(Web interface edit records)
####

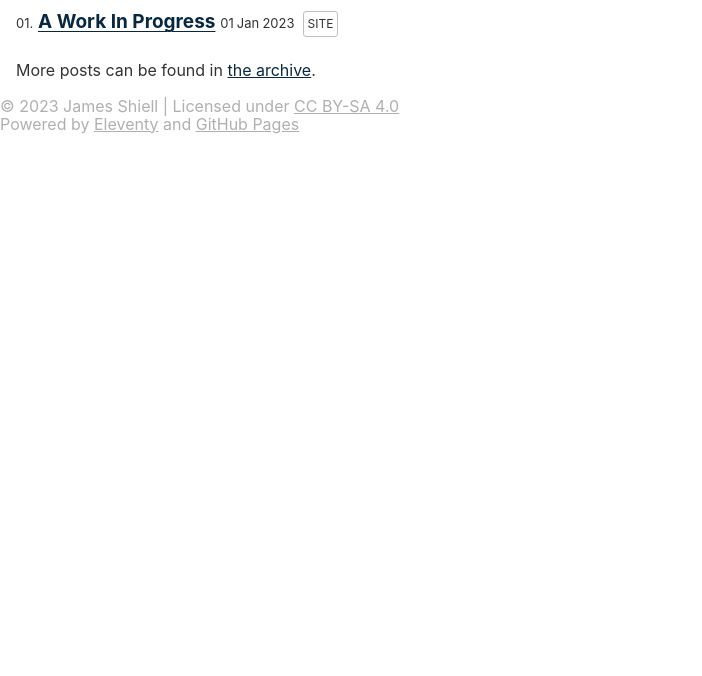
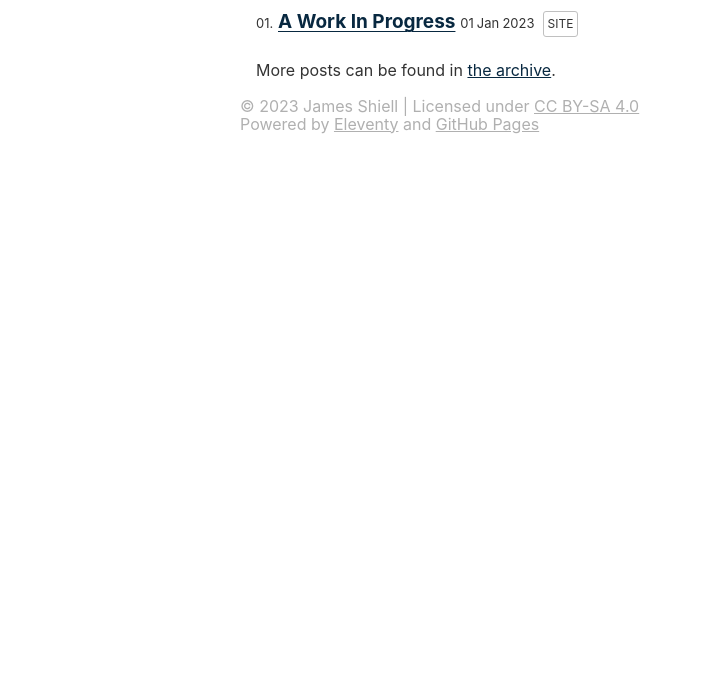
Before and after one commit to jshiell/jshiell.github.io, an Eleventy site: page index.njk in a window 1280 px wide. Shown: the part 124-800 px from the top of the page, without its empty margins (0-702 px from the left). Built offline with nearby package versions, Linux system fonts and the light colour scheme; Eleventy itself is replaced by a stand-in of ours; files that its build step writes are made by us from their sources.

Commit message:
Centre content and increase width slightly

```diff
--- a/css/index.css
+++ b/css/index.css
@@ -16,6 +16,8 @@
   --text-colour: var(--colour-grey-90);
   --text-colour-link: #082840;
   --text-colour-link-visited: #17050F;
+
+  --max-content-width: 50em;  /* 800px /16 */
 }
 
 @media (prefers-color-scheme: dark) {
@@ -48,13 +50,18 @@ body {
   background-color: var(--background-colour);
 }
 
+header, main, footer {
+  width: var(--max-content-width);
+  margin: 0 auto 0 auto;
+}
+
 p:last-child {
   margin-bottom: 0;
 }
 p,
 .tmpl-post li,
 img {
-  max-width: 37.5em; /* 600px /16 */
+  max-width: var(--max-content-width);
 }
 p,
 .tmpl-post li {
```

####

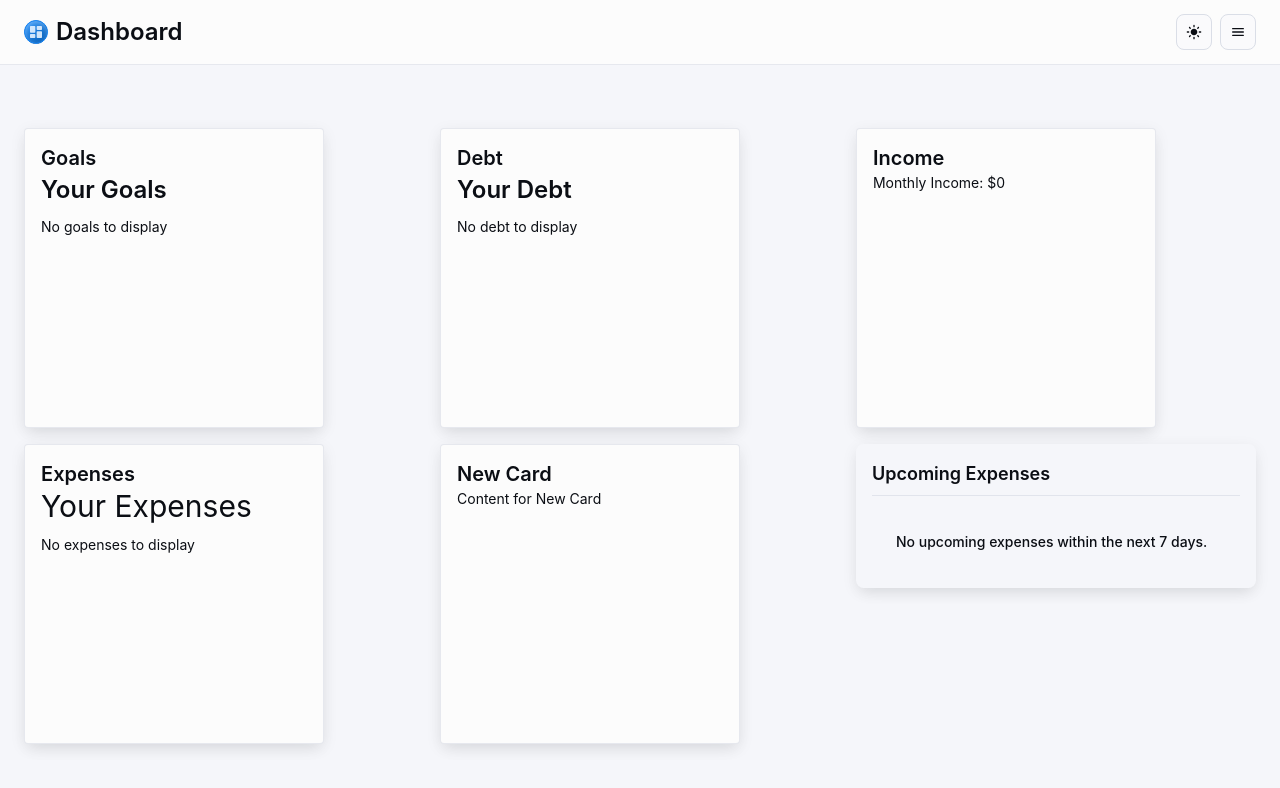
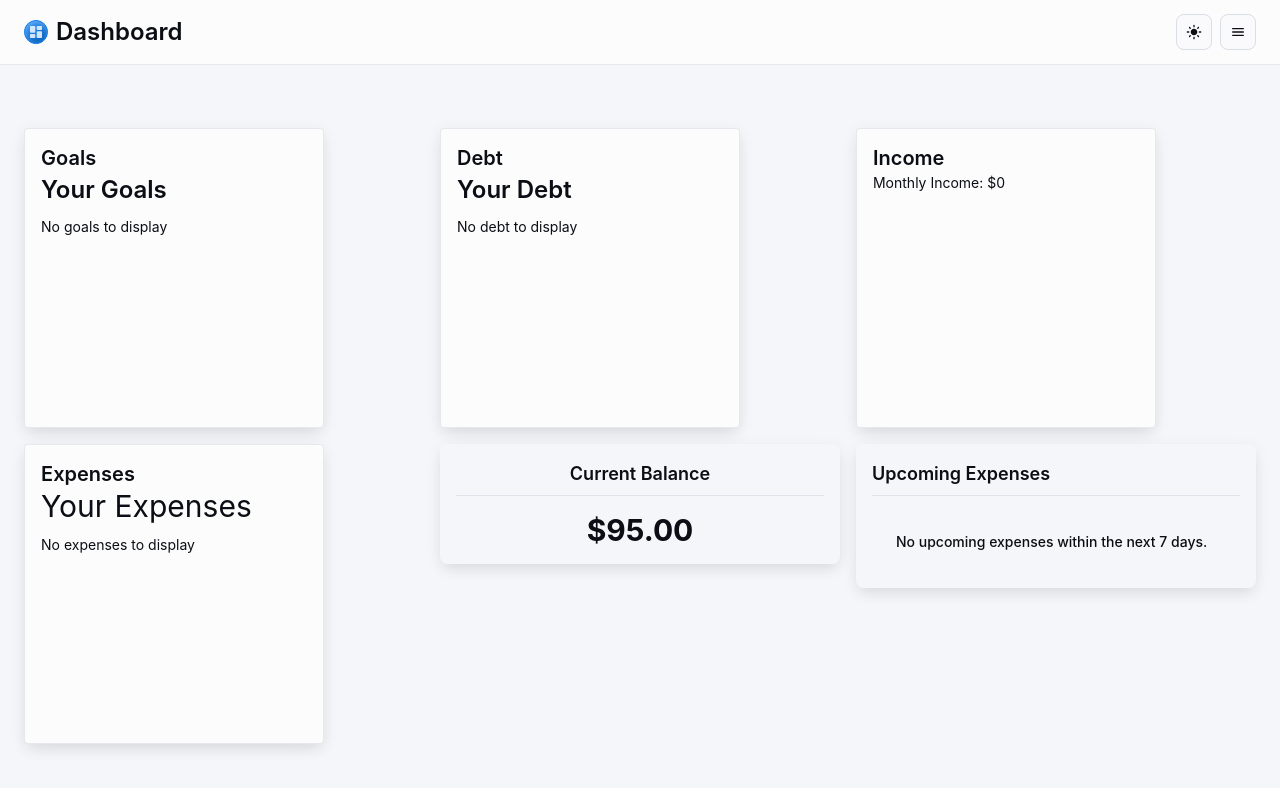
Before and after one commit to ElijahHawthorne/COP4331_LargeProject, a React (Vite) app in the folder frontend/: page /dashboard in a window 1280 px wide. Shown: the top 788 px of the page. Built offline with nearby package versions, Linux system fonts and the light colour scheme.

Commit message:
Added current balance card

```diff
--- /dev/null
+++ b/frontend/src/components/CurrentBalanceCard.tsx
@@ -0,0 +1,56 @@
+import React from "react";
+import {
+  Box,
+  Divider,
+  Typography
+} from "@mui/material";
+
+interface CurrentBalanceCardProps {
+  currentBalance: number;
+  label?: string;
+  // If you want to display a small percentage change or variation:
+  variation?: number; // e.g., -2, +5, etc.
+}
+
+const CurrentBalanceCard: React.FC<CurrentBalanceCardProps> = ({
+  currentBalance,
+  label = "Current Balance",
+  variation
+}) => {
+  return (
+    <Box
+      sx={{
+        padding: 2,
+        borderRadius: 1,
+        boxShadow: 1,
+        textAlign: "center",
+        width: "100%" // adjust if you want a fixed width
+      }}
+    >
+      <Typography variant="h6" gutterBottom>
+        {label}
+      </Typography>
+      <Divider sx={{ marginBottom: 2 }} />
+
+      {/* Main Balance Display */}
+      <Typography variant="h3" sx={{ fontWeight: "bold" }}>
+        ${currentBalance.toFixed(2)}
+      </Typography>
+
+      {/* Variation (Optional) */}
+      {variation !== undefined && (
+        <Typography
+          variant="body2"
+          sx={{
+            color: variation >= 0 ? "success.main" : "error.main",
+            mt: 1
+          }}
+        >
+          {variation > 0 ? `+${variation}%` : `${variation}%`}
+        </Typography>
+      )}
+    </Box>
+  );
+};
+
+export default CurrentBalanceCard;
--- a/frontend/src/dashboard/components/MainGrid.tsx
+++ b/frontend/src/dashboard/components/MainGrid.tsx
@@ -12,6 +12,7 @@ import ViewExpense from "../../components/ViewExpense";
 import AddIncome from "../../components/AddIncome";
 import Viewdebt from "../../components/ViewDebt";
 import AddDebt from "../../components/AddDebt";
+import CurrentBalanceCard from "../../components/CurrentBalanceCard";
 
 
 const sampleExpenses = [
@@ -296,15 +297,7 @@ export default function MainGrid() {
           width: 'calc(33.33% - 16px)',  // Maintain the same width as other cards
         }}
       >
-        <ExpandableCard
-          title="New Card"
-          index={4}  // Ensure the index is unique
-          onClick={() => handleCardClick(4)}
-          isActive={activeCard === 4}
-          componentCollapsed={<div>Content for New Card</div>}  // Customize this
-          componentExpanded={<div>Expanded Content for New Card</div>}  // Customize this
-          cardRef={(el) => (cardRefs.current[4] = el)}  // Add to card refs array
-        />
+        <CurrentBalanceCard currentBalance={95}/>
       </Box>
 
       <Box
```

####

Copy out every line above where "frontend" is present.

_EXERCISE ANSWER_
Before and after one commit to ElijahHawthorne/COP4331_LargeProject, a React (Vite) app in the folder frontend/: page /dashboard in a window 1280 px wide. Shown: the top 788 px of the page. Built offline with nearby package versions, Linux system fonts and the light colour scheme.
+++ b/frontend/src/components/CurrentBalanceCard.tsx
--- a/frontend/src/dashboard/components/MainGrid.tsx
+++ b/frontend/src/dashboard/components/MainGrid.tsx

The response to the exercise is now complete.